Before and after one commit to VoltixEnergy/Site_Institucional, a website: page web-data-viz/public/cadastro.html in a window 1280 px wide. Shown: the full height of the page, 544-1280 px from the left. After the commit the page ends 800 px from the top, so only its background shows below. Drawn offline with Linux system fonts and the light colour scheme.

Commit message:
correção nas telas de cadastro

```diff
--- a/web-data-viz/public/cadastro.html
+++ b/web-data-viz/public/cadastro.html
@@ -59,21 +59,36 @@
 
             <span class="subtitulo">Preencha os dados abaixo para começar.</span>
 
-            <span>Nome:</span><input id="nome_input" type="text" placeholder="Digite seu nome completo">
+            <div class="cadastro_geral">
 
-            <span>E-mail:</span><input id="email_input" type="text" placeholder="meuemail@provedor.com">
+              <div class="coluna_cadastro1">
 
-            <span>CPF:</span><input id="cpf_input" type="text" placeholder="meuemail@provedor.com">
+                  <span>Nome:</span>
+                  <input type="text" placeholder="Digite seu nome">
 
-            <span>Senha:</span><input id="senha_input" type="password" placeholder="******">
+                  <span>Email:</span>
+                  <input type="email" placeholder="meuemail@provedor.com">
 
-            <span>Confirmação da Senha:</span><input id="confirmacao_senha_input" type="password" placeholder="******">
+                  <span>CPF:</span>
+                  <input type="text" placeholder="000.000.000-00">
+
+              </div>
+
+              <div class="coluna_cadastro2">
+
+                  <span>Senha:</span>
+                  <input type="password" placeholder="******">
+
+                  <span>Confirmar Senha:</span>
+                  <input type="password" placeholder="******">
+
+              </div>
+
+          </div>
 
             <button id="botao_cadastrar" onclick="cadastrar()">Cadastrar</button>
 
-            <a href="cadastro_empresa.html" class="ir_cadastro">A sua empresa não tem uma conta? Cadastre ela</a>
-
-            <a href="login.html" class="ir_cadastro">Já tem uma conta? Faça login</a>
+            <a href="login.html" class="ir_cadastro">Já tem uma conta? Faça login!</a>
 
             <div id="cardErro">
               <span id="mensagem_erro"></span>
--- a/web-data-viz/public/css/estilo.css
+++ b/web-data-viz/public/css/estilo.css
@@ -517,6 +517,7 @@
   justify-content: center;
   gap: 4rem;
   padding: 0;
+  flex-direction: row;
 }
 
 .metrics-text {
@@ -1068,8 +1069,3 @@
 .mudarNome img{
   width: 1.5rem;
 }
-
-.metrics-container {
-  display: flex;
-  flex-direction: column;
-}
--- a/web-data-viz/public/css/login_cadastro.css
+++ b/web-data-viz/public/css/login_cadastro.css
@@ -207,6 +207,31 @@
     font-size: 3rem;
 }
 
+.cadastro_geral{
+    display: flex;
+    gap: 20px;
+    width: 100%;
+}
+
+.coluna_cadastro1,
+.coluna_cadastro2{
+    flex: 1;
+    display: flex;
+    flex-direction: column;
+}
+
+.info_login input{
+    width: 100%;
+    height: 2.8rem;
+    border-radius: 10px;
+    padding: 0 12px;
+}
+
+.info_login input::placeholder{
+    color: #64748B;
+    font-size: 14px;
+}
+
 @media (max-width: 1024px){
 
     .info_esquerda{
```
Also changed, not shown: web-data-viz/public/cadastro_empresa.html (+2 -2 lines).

------------------------------------------------------------------------

Word for word, repeat each line of the listing.

▸ The completed task:
Before and after one commit to VoltixEnergy/Site_Institucional, a website: page web-data-viz/public/cadastro.html in a window 1280 px wide. Shown: the full height of the page, 544-1280 px from the left. After the commit the page ends 800 px from the top, so only its background shows below. Drawn offline with Linux system fonts and the light colour scheme.

Commit message:
correção nas telas de cadastro

```diff
--- a/web-data-viz/public/cadastro.html
+++ b/web-data-viz/public/cadastro.html
@@ -59,21 +59,36 @@
 
             <span class="subtitulo">Preencha os dados abaixo para começar.</span>
 
-            <span>Nome:</span><input id="nome_input" type="text" placeholder="Digite seu nome completo">
+            <div class="cadastro_geral">
 
-            <span>E-mail:</span><input id="email_input" type="text" placeholder="meuemail@provedor.com">
+              <div class="coluna_cadastro1">
 
-            <span>CPF:</span><input id="cpf_input" type="text" placeholder="meuemail@provedor.com">
+                  <span>Nome:</span>
+                  <input type="text" placeholder="Digite seu nome">
 
-            <span>Senha:</span><input id="senha_input" type="password" placeholder="******">
+                  <span>Email:</span>
+                  <input type="email" placeholder="meuemail@provedor.com">
 
-            <span>Confirmação da Senha:</span><input id="confirmacao_senha_input" type="password" placeholder="******">
+                  <span>CPF:</span>
+                  <input type="text" placeholder="000.000.000-00">
+
+              </div>
+
+              <div class="coluna_cadastro2">
+
+                  <span>Senha:</span>
+                  <input type="password" placeholder="******">
+
+                  <span>Confirmar Senha:</span>
+                  <input type="password" placeholder="******">
+
+              </div>
+
+          </div>
 
             <button id="botao_cadastrar" onclick="cadastrar()">Cadastrar</button>
 
-            <a href="cadastro_empresa.html" class="ir_cadastro">A sua empresa não tem uma conta? Cadastre ela</a>
-
-            <a href="login.html" class="ir_cadastro">Já tem uma conta? Faça login</a>
+            <a href="login.html" class="ir_cadastro">Já tem uma conta? Faça login!</a>
 
             <div id="cardErro">
               <span id="mensagem_erro"></span>
--- a/web-data-viz/public/css/estilo.css
+++ b/web-data-viz/public/css/estilo.css
@@ -517,6 +517,7 @@
   justify-content: center;
   gap: 4rem;
   padding: 0;
+  flex-direction: row;
 }
 
 .metrics-text {
@@ -1068,8 +1069,3 @@
 .mudarNome img{
   width: 1.5rem;
 }
-
-.metrics-container {
-  display: flex;
-  flex-direction: column;
-}
--- a/web-data-viz/public/css/login_cadastro.css
+++ b/web-data-viz/public/css/login_cadastro.css
@@ -207,6 +207,31 @@
     font-size: 3rem;
 }
 
+.cadastro_geral{
+    display: flex;
+    gap: 20px;
+    width: 100%;
+}
+
+.coluna_cadastro1,
+.coluna_cadastro2{
+    flex: 1;
+    display: flex;
+    flex-direction: column;
+}
+
+.info_login input{
+    width: 100%;
+    height: 2.8rem;
+    border-radius: 10px;
+    padding: 0 12px;
+}
+
+.info_login input::placeholder{
+    color: #64748B;
+    font-size: 14px;
+}
+
 @media (max-width: 1024px){
 
     .info_esquerda{
```
Also changed, not shown: web-data-viz/public/cadastro_empresa.html (+2 -2 lines).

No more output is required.